**Instructions for the task:**
The entries below contain pictures. Retype everything except those pictures, exactly as given.

= Beginning of Section =

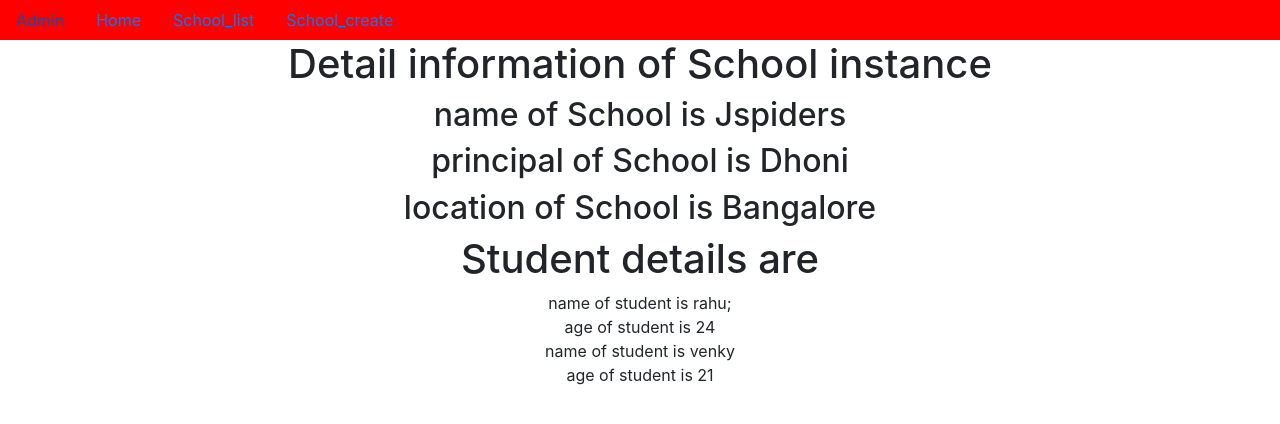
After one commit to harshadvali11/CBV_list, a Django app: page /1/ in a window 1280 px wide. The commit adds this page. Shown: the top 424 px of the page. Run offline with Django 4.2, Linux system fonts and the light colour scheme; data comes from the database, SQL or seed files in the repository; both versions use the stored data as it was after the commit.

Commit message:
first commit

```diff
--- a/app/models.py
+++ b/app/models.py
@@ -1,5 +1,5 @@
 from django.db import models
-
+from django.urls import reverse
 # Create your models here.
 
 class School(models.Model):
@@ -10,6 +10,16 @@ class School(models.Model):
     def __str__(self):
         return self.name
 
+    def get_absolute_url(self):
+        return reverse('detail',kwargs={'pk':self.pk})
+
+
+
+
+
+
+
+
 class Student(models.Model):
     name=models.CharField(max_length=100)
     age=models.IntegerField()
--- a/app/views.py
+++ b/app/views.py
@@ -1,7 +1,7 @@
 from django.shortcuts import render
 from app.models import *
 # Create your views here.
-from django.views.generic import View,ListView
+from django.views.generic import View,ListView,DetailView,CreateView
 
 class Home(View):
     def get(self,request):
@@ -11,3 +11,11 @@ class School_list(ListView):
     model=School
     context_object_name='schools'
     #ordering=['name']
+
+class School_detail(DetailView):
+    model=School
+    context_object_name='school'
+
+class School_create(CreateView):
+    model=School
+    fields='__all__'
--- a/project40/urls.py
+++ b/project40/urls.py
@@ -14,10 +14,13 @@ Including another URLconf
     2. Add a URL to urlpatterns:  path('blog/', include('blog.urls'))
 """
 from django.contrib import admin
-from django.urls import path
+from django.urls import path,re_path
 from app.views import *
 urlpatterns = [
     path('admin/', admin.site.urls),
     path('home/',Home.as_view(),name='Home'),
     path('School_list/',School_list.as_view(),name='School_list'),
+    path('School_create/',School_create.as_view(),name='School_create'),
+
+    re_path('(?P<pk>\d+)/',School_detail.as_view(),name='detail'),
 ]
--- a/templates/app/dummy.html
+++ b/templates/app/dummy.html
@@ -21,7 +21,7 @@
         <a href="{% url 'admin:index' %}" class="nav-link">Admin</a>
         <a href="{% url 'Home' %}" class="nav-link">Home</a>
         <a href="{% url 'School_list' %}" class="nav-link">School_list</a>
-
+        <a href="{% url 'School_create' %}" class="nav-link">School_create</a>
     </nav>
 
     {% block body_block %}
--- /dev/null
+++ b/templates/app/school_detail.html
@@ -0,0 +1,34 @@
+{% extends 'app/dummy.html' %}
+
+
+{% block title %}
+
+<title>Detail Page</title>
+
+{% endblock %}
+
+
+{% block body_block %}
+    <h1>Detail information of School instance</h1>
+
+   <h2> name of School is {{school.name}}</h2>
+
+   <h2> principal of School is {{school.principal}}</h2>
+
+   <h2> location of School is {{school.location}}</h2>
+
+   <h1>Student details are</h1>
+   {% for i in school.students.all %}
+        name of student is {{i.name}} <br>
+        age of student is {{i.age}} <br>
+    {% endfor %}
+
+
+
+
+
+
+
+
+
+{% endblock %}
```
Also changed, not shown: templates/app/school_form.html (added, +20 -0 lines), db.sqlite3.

= End of Section =

**Reply to the exercise:**
After one commit to harshadvali11/CBV_list, a Django app: page /1/ in a window 1280 px wide. The commit adds this page. Shown: the top 424 px of the page. Run offline with Django 4.2, Linux system fonts and the light colour scheme; data comes from the database, SQL or seed files in the repository; both versions use the stored data as it was after the commit.

Commit message:
first commit

```diff
--- a/app/models.py
+++ b/app/models.py
@@ -1,5 +1,5 @@
 from django.db import models
-
+from django.urls import reverse
 # Create your models here.
 
 class School(models.Model):
@@ -10,6 +10,16 @@ class School(models.Model):
     def __str__(self):
         return self.name
 
+    def get_absolute_url(self):
+        return reverse('detail',kwargs={'pk':self.pk})
+
+
+
+
+
+
+
+
 class Student(models.Model):
     name=models.CharField(max_length=100)
     age=models.IntegerField()
--- a/app/views.py
+++ b/app/views.py
@@ -1,7 +1,7 @@
 from django.shortcuts import render
 from app.models import *
 # Create your views here.
-from django.views.generic import View,ListView
+from django.views.generic import View,ListView,DetailView,CreateView
 
 class Home(View):
     def get(self,request):
@@ -11,3 +11,11 @@ class School_list(ListView):
     model=School
     context_object_name='schools'
     #ordering=['name']
+
+class School_detail(DetailView):
+    model=School
+    context_object_name='school'
+
+class School_create(CreateView):
+    model=School
+    fields='__all__'
--- a/project40/urls.py
+++ b/project40/urls.py
@@ -14,10 +14,13 @@ Including another URLconf
     2. Add a URL to urlpatterns:  path('blog/', include('blog.urls'))
 """
 from django.contrib import admin
-from django.urls import path
+from django.urls import path,re_path
 from app.views import *
 urlpatterns = [
     path('admin/', admin.site.urls),
     path('home/',Home.as_view(),name='Home'),
     path('School_list/',School_list.as_view(),name='School_list'),
+    path('School_create/',School_create.as_view(),name='School_create'),
+
+    re_path('(?P<pk>\d+)/',School_detail.as_view(),name='detail'),
 ]
--- a/templates/app/dummy.html
+++ b/templates/app/dummy.html
@@ -21,7 +21,7 @@
         <a href="{% url 'admin:index' %}" class="nav-link">Admin</a>
         <a href="{% url 'Home' %}" class="nav-link">Home</a>
         <a href="{% url 'School_list' %}" class="nav-link">School_list</a>
-
+        <a href="{% url 'School_create' %}" class="nav-link">School_create</a>
     </nav>
 
     {% block body_block %}
--- /dev/null
+++ b/templates/app/school_detail.html
@@ -0,0 +1,34 @@
+{% extends 'app/dummy.html' %}
+
+
+{% block title %}
+
+<title>Detail Page</title>
+
+{% endblock %}
+
+
+{% block body_block %}
+    <h1>Detail information of School instance</h1>
+
+   <h2> name of School is {{school.name}}</h2>
+
+   <h2> principal of School is {{school.principal}}</h2>
+
+   <h2> location of School is {{school.location}}</h2>
+
+   <h1>Student details are</h1>
+   {% for i in school.students.all %}
+        name of student is {{i.name}} <br>
+        age of student is {{i.age}} <br>
+    {% endfor %}
+
+
+
+
+
+
+
+
+
+{% endblock %}
```
Also changed, not shown: templates/app/school_form.html (added, +20 -0 lines), db.sqlite3.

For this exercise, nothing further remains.